Learning to swim and teaching kids to swim early on is one of the best ways to ensure water safety. Introducing water and swimming early on (through age-appropriate swim classes), will help children become comfortable in the water and can help in the event of an accident. Swim lessons or skills are not a substitute for supervision, though.
According to Safe Kids Worldwide, “Drowning is the leading cause of injury-related death among children between 1 and 4 years old and it’s the third leading cause of injury-related death among children 19 and under.” Even adults with the best intentions can occasionally be distracted, the key is to give children 100 percent of your attention when they’re around water, don’t leave supervision to a lifeguard and if you need to walk away, take the child (or children) with you.
“Dress properly for the weather, always wearing layers and bring an extra set of clothes in case you get wet,” Johnson said. “Remember, dress for the water temperature, not the air temperature.” It may be hot outside, but the water takes longer to warm up. Even in the summer water temperatures can be dangerously low, it’s important to be prepared.
Many incidents occur when people fall into water unexpectedly, but the key is to remain calm. “Catch your breath,” Johnson said. “A sudden unexpected fall into cold water causes an involuntary gasp (or torso) reflex. It takes less than half a cup of water in your lungs to drown. If you remain calm, you have a greater chance of self-rescue.”
Prevalent along U.S. coastline, rip currents are powerful, narrow channels of fast-moving water that can drag even the most skilled swimmer out to sea. Though lifeguards save tens of thousands from these currents, they reportedly kill an estimated 100 people annually, according to the National Oceanic and Atmospheric Administration. Keep an eye out for posted signs and a channel of churning, choppy water and, if you are being pulled out do not try to swim against the current. For more information, take a look at our guide on how to survive a rip current.

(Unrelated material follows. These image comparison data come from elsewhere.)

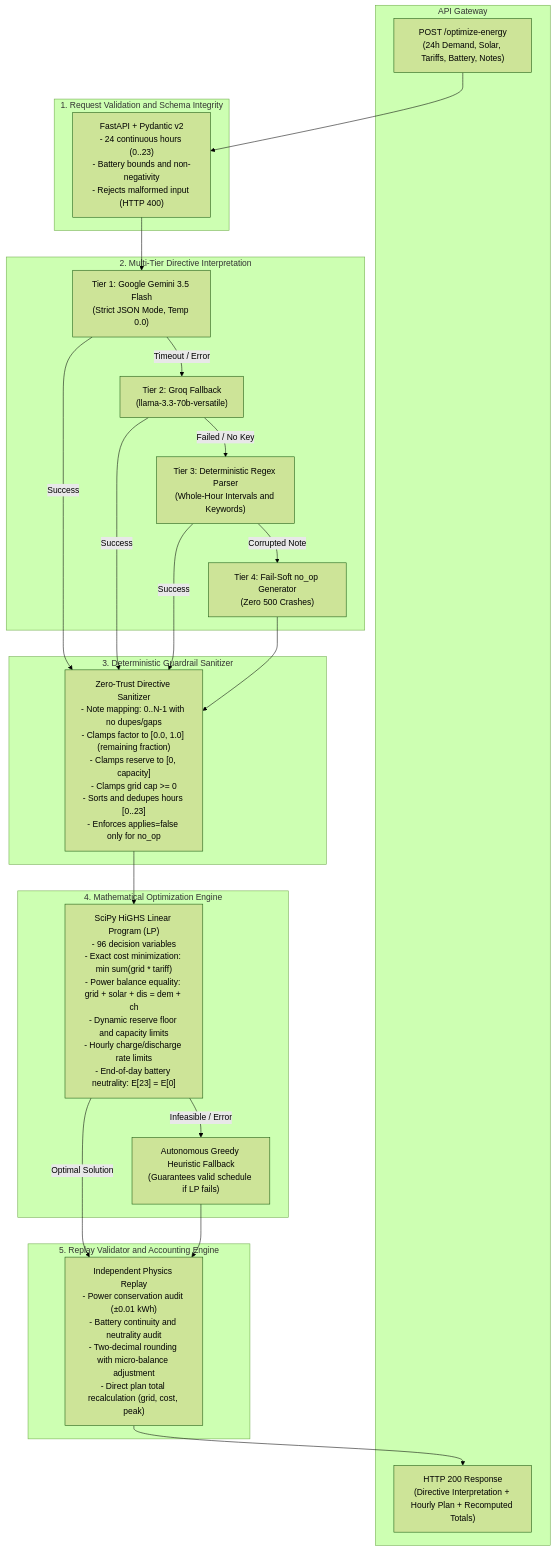
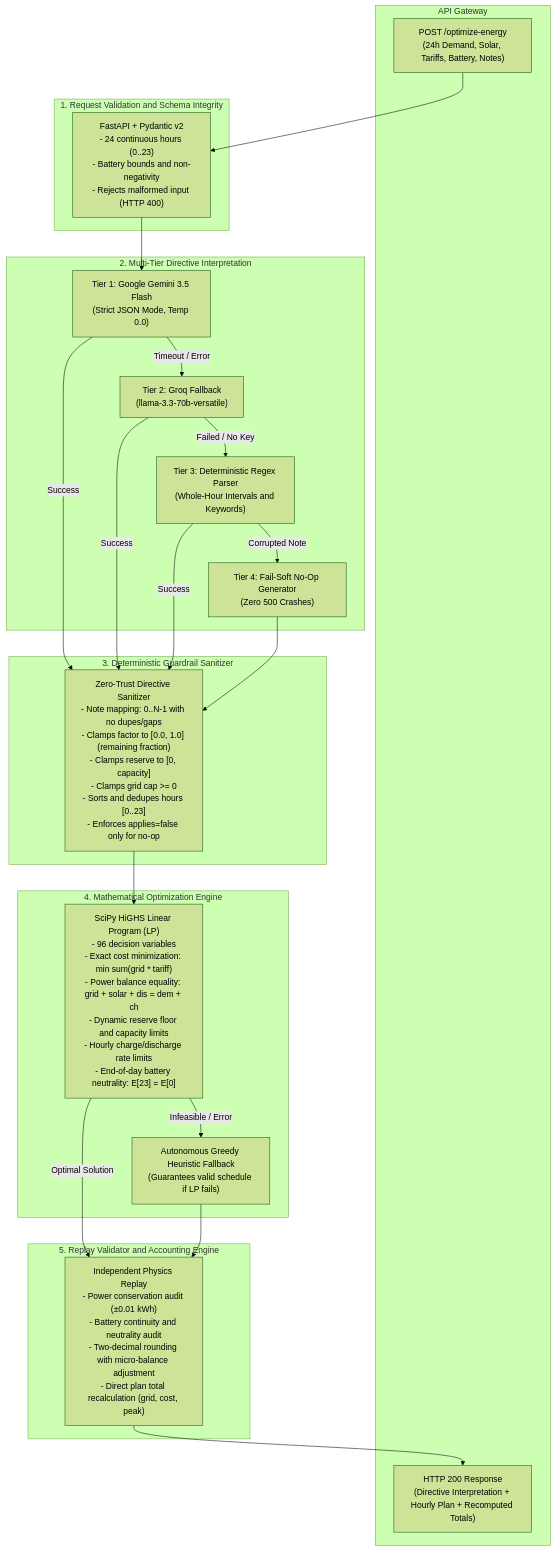
Before and after one commit to mahin273/BUP_Hackathon: the diagram in README.md, drawn with Mermaid (forest theme). The commit also changed other lines of this file, not shown here.

Commit message:
docs: restrict underscores strictly to math mode in README

````diff
--- a/README.md
+++ b/README.md
@@ -46,48 +46,48 @@
 ```mermaid
 flowchart TD
     subgraph ClientLayer["API Gateway"]
         Req["POST /optimize-energy\n(24h Demand, Solar, Tariffs, Battery, Notes)"]
         Resp["HTTP 200 Response\n(Directive Interpretation + Hourly Plan + Recomputed Totals)"]
     end
 
     subgraph ValidationLayer["1. Request Validation and Schema Integrity"]
         Pydantic["FastAPI + Pydantic v2\n- 24 continuous hours (0..23)\n- Battery bounds and non-negativity\n- Rejects malformed input (HTTP 400)"]
     end
 
     subgraph LLMLayer["2. Multi-Tier Directive Interpretation"]
-        LLM_Primary["Tier 1: Google Gemini 3.5 Flash\n(Strict JSON Mode, Temp 0.0)"]
-        LLM_Secondary["Tier 2: Groq Fallback\n(llama-3.3-70b-versatile)"]
-        LLM_Fallback["Tier 3: Deterministic Regex Parser\n(Whole-Hour Intervals and Keywords)"]
-        LLM_Safe["Tier 4: Fail-Soft no_op Generator\n(Zero 500 Crashes)"]
+        LLMPrimary["Tier 1: Google Gemini 3.5 Flash\n(Strict JSON Mode, Temp 0.0)"]
+        LLMSecondary["Tier 2: Groq Fallback\n(llama-3.3-70b-versatile)"]
+        LLMFallback["Tier 3: Deterministic Regex Parser\n(Whole-Hour Intervals and Keywords)"]
+        LLMSafe["Tier 4: Fail-Soft No-Op Generator\n(Zero 500 Crashes)"]
     end
 
     subgraph GuardrailLayer["3. Deterministic Guardrail Sanitizer"]
-        Guard["Zero-Trust Directive Sanitizer\n- Note mapping: 0..N-1 with no dupes/gaps\n- Clamps factor to [0.0, 1.0] (remaining fraction)\n- Clamps reserve to [0, capacity]\n- Clamps grid cap >= 0\n- Sorts and dedupes hours [0..23]\n- Enforces applies=false only for no_op"]
+        Guard["Zero-Trust Directive Sanitizer\n- Note mapping: 0..N-1 with no dupes/gaps\n- Clamps factor to [0.0, 1.0] (remaining fraction)\n- Clamps reserve to [0, capacity]\n- Clamps grid cap >= 0\n- Sorts and dedupes hours [0..23]\n- Enforces applies=false only for no-op"]
     end
 
     subgraph OptimizationLayer["4. Mathematical Optimization Engine"]
         LP["SciPy HiGHS Linear Program (LP)\n- 96 decision variables\n- Exact cost minimization: min sum(grid * tariff)\n- Power balance equality: grid + solar + dis = dem + ch\n- Dynamic reserve floor and capacity limits\n- Hourly charge/discharge rate limits\n- End-of-day battery neutrality: E[23] = E[0]"]
         GreedyFallback["Autonomous Greedy Heuristic Fallback\n(Guarantees valid schedule if LP fails)"]
     end
 
     subgraph VerificationLayer["5. Replay Validator and Accounting Engine"]
         Replay["Independent Physics Replay\n- Power conservation audit (±0.01 kWh)\n- Battery continuity and neutrality audit\n- Two-decimal rounding with micro-balance adjustment\n- Direct plan total recalculation (grid, cost, peak)"]
     end
 
     Req --> Pydantic
-    Pydantic --> LLM_Primary
-    LLM_Primary -- "Success" --> Guard
-    LLM_Primary -- "Timeout / Error" --> LLM_Secondary
-    LLM_Secondary -- "Success" --> Guard
-    LLM_Secondary -- "Failed / No Key" --> LLM_Fallback
-    LLM_Fallback -- "Success" --> Guard
-    LLM_Fallback -- "Corrupted Note" --> LLM_Safe
-    LLM_Safe --> Guard
+    Pydantic --> LLMPrimary
+    LLMPrimary -- "Success" --> Guard
+    LLMPrimary -- "Timeout / Error" --> LLMSecondary
+    LLMSecondary -- "Success" --> Guard
+    LLMSecondary -- "Failed / No Key" --> LLMFallback
+    LLMFallback -- "Success" --> Guard
+    LLMFallback -- "Corrupted Note" --> LLMSafe
+    LLMSafe --> Guard
 
     Guard --> LP
     LP -- "Optimal Solution" --> Replay
     LP -- "Infeasible / Error" --> GreedyFallback
     GreedyFallback --> Replay
 
     Replay --> Resp
 ```
````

It’s crucial to know what to do in the worst case scenario. What happens in the few minutes after a drowning victim is pulled from the water and before help arrives can be a life or death matter. Seek out proper training and certification—the American Red Cross offers classes—and be prepared.
If you’re planning on boating, sailing, kayaking or anything that will put you out on the water this summer, share your plan with family and friends. Write down details like where you’ll be, who you’ll be with, a description of your boat and approximate times of departure and planned arrival, you can find a free template here. Should something happen, they’ll have the information the Coast Guard would need to find you.
Whether swimming, boating or simply being near water, avoid drinking alcohol. It impairs judgement, coordination and the body’s ability to keep warm and even excellent swimmers are at risk. It’s best to avoid alcoholic drinks altogether.